ii. Inquiry into Truth (Vicharana): Intense yearning should not remain a mere objective. It should be implemented. One should practice ardently Listening (to scriptures) and Reflecting (on what is heard) and Uninterrupted meditation (on Brahman). Unless this is done, there is no use of mere yearning.
It may be noted that one may continue Self-inquiry without having renounced the world and even in the absence of the company of noble people. But such an inquiry may lead only to scholarliness and expertise. Scholarliness cannot be a stage in the Path of Yoga.
iii. Tenuous mind (Tanumanasa): In this stage desire for worldly things will be reduced considerably. Renunciation will get strengthened with constant inquiry supported by association with noble people. (Under some special situations like a tragedy, one may grow detachment with worldly affairs. This does not qualify as a state of tenuous mind). Tenuous mind can be obtained only by strict implementation of the preceding two stages.
iv. Realization (Satvaapatti): 'Sat' stands for the Supreme Self. 'Aapatti' means gaining. With the successful execution of the preceding three stages, mind gets detached from worldly objects. Knowledge about the oneness of the individual and the Supreme Brahman obtained through inquiry will get strengthened. Then it will be easy to achieve Nirvikalpa Samadhi (Meditation where the aspirant’s consciousness stays dissolved in the Supreme Self). The state of Nirvikalpa Samadhi can only be attained after appropriate effort. The aspirant is called ‘Knower of Brahman’ in this stage.
v. Non-attachment (Asamsakti): When once Nirvikalpa Samadhi gets strengthened, mind will stay focused on Brahman not only at the time of meditation but even outside meditation hours. Interest on worldly affairs will dwindle considerably. Thoughts about Brahman will be constantly occurring. This is the stage of Non-attachment. The aspirant at this stage is called ‘Better Knower of Brahman’.
vi. Non-perception of objects (Padaardhaabhaavana): This is the state where there are no thoughts on the objects of the world. The seeker will be constantly absorbed in the Supreme Self. He may, however, come out of the meditative state due to extraneous disturbances. The aspirant in this state is described as ‘Master Knower of Brahman’.
vii. Ineffability (Turyaga): This is the last of the stages.
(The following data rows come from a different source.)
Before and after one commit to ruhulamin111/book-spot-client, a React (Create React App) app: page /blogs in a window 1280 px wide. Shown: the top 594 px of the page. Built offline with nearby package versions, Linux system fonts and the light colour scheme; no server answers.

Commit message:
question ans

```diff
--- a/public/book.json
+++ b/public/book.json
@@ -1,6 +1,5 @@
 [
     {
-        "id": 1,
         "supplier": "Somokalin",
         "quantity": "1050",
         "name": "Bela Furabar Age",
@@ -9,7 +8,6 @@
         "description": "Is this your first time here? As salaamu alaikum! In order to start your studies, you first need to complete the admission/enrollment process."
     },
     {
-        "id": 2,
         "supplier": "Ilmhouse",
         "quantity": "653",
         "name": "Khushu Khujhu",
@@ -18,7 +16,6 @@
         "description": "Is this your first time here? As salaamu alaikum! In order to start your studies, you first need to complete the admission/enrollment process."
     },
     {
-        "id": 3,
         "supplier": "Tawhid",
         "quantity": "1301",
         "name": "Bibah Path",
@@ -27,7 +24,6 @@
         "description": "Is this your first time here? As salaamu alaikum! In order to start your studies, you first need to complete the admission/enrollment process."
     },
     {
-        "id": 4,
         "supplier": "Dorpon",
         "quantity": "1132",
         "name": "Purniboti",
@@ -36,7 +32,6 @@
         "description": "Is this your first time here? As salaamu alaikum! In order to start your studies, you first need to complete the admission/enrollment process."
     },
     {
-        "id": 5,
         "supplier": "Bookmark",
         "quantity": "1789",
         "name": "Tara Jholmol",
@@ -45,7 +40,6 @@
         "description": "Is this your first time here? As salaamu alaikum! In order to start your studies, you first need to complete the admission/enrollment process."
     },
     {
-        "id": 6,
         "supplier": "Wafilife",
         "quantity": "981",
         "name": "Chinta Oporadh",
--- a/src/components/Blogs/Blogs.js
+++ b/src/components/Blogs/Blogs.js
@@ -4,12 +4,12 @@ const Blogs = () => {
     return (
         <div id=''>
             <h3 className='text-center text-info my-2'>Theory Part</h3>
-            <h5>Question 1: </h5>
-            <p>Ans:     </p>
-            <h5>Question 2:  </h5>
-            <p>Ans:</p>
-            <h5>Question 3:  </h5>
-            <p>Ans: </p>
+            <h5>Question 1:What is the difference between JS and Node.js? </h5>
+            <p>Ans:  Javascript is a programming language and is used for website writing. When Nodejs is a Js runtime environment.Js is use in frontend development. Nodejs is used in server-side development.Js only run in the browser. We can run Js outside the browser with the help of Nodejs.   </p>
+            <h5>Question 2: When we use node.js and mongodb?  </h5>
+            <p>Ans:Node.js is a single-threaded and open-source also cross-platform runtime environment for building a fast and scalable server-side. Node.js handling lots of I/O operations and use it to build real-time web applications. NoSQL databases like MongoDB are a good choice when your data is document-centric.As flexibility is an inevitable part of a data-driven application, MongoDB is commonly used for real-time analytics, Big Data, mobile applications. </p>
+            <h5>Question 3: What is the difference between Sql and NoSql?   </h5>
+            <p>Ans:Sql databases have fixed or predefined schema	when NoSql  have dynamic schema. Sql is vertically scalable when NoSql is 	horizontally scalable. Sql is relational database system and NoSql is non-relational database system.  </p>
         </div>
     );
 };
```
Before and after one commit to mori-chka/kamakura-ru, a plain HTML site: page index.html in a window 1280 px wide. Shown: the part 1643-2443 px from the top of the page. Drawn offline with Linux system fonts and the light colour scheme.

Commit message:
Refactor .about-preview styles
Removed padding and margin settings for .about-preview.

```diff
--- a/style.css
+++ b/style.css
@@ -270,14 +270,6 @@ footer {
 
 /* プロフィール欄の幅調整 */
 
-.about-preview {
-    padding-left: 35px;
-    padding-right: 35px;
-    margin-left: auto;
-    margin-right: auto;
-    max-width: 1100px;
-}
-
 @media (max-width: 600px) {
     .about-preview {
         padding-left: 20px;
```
The seeker will continue to stay absorbed in Self constantly without break. This is the true state of a Jivanmukta. The seeker is known in this stage as the ‘Excellent Knower of Brahman’.
Thus we can see that there are gradations in the states of a Jivanmukta from the fourth stage to the seventh stages. One attains Self-Knowledge at the fourth stage (Satvaapatti) and progressively gets firmed up in Brahman.
Bhagavad-Gita, Gaudapada’s Karika, Sankara’s Vivekachudamani and many scriptures underline the importance of practice in achieving liberation. Practice involves time, and therefore, time-dependent changes can be expected in the brain.
We may note here that Drs. R. Davidson, A. Lutz, A. Newberg and many neuroscientists detected changes in the brain of meditators with increasing durations of meditation. Dr. S. Lazar demonstrated even structural changes in brain in meditators similar to the changes seen in the brains of musicians. Dr. M. Beauregard investigated moments of epiphany in Carmelite nuns using fMRI. Psychiatrist Dr. J. Schwartz showed that brain circuits do alter with practices akin to ‘mindfulness’ meditation in patients suffering from Obsessive Compulsive Disorder. Work with Dr. M. Ricard, a Buddhist Monk of several years standing and himself a Ph.D in Biochemistry clearly indicated the effect of “Compassion Meditation” on his brain and his state of happiness. The recent work of Dr. B. Johnstone showed reduced activity in the right parietal lobe of the brain with lowered sense of 'self'. We also have the well-documented case of Dr. J. Taylor on her 'Nirvana' experience when she had a hemorrhage in her left brain.
Many of these studies provide us some baseline data in building a model to understand the neuronal correlates in the brain of a Jivanmukta.
[Note: Liberation involving time is called “Gradual Liberation” (kramamukti). Direct path Advaitins, Neo-Advaitins (a recently coined term), J. Krishnamurti and others contend that liberation is not a result of a process. They teach that it cannot be an outcome of a method of practice and it should dawn by itself just like that. Hence 'time' in a psychological sense is not involved. This is called “Instant Liberation” (sadyomukti). We shall discuss this at a later time.]